From what I've gathered, Jim's been at this for about 8 or 9 years now and he's developed quite a fine product in the process. Fusing the design aesthetic of the Stratocaster with his own unique lower bout shape, Jim has produced a truly stunning new take on the classic Strat shape that most new builders rarely achieve. His first model, the Swan, is a semi-hollow body construction and is made from choice tonewoods (alder or ash usually) with all sorts of different top options available (maple, koa, redwood, and others). What is unique about the Swan is its 27" scale length. Though its scale might suggest it is a baritone, these guitars are strung and tuned like normal guitars. Jim claims the intonation of a 27" scale length guitar is far more accurate and the lows are much tighter and more piano like.

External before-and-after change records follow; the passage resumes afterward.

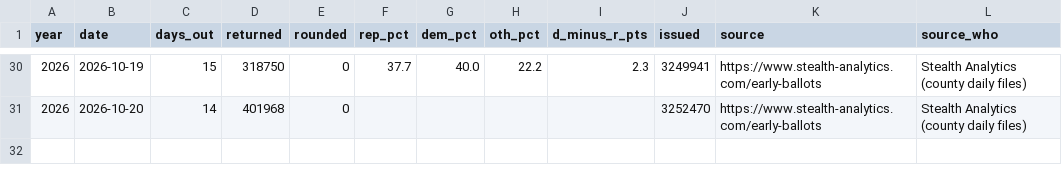
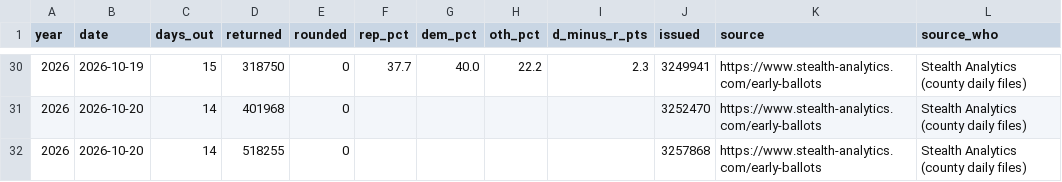
Before and after one commit to sethjlevyhub/fl-early-vote, a CSV file: site/az-data.csv, drawn as a sheet; only a part is shown, gaps mark what is left out.

```diff
--- a/site/az-data.csv
+++ b/site/az-data.csv
@@ -31 +31,2 @@ year,date,days_out,returned,rounded,rep_pct,dem_pct,oth_pct,d_minus_r_pts,issued
 2026,2026-10-20,14,401968,0,,,,,3252470,https://www.stealth-analytics.com/early-ballots,Stealth Analytics (county daily files)
+2026,2026-10-20,14,518255,0,,,,,3257868,https://www.stealth-analytics.com/early-ballots,Stealth Analytics (county daily files)
```
Also changed, not shown: site/ks-data.csv, site/me-data.csv, 17 other files.
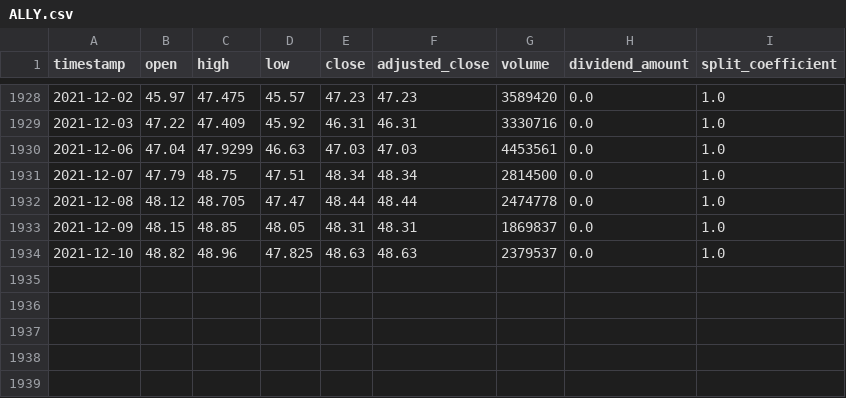
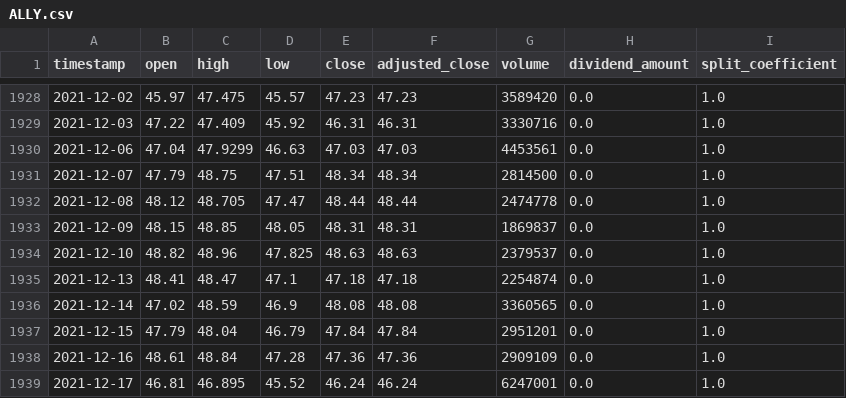
Before and after one commit to Pooksoft/Serenity, a CSV file: data/training/daily/ALLY.csv, drawn as a sheet; only a part is shown, gaps mark what is left out; the diff names each change by its address in the sheet, - before the commit and + after, or states it on an @@ line.

```diff
--- a/data/training/daily/ALLY.csv
+++ b/data/training/daily/ALLY.csv
+row 1935: 2021-12-13 | 48.41 | 48.47 | 47.1 | 47.18 | 47.18 | 2254874 | 0.0 | 1.0
+row 1936: 2021-12-14 | 47.02 | 48.59 | 46.9 | 48.08 | 48.08 | 3360565 | 0.0 | 1.0
+row 1937: 2021-12-15 | 47.79 | 48.04 | 46.79 | 47.84 | 47.84 | 2951201 | 0.0 | 1.0
+row 1938: 2021-12-16 | 48.61 | 48.84 | 47.28 | 47.36 | 47.36 | 2909109 | 0.0 | 1.0
+row 1939: 2021-12-17 | 46.81 | 46.895 | 45.52 | 46.24 | 46.24 | 6247001 | 0.0 | 1.0
```
Also changed, not shown: data/training/daily/AAPL.csv, 1 other file.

The Gosling, on the other hand, is one of Jim's newest models and the first to offer the standard 25.5" scale length. The first thing I noticed when playing the Gosling I purchased, apart from the flawless fit and finish, was how great the neck feels. Jim calls this neck profile the ".915 Stubby". It starts at .915 at the first fret with a soft V shape and merges to 1.0 at the octave with a full C shape. Made of maple and topped with a Madagascar rosewood fingerboard fretted with stainless steel frets, bends and vibrato on this neck are effortless and super smooth… in part due to the extra fat profile giving your hand more leverage, and in part due to the ultra slinkiness of the stainless steel frets. Soloway necks are finished with a "thin skin" nitrocellulose satin finish, while the bodies are finished in what Jim describes as "the thinnest possible" coating of polyurethane. All Soloway necks are fitted with beautifully made bone nuts and gorgeous, hand-crafted truss rod covers with inlaid logo (mine is made from sycamore.)

Another thing you immediately notice is how light these guitars are. My Gosling weighs in at a feather-light 6.7 lbs! All of the guitars I demo'ed that day felt just as light. Jim is adamant about building light weight instruments after years of torturing his own lower back gigging heavy guitars. And despite the low weight, the timbre and sustain of these guitars is off the chart! Not even my heavy Les Pauls can keep up.

Jim uses great hardware on his guitars. My Gosling is fitted with a Hipshot fixed bridge with Strat-style bridge saddles, some cool modern metal knobs with rubber gaskets fitted on them for easy gripping and some awesome open-back (yes, open-back!) locking Hipshot tuners. The guitar feels solid and stays in tune beautifully.

Plugged into my favorite Kingsley ToneBaron boutique amp rig, the Gosling just blew me away. It is by far the clearest, most articulate guitar in my collection. While I was easily able to get all the basic rock, shred, jazz and blues tones from it I can definitely see this guitar becoming my main go-to instrument for fusion stuff. This particular build sports a DiMarzio 36th Anniversary PAF humbucker in the bridge position and a custom wound DiMarzio Firebird mini-humbucker in the neck (that was actually made for Jim by Larry DiMarzio himself). The electronics are wired with a 3-way selector switch, master volume and a push-pull tone pot that (when up) puts the pickups in series mode and (when down) puts them in the standard parallel mode. Pulling the push-pull knob up and engaging the series mode fattens up the tone so much that the bridge pickup practically sounds like a neck pickup. Couple this with the tone knob itself and different volume knob settings and a stunning plethora of sounds are available at your finger tips. With the Kingsley cranked under full distortion and the neck position in parallel mode with the volume rolled most of the way down, it was very easy to get a bright, Strat-like chime. There's almost nothing this guitar can't do!

So... fit and finish perfect, great sound, plays like buttah and looks stunning. I think I've found a keeper! If you are curious about Soloway guitars, go to the website and check out the gallery. If you're serious, you can contact Jim for a "test drive". I warn you, though-- if you try one you'll almost certainly be buying, so be prepared to spend your money before you try. :)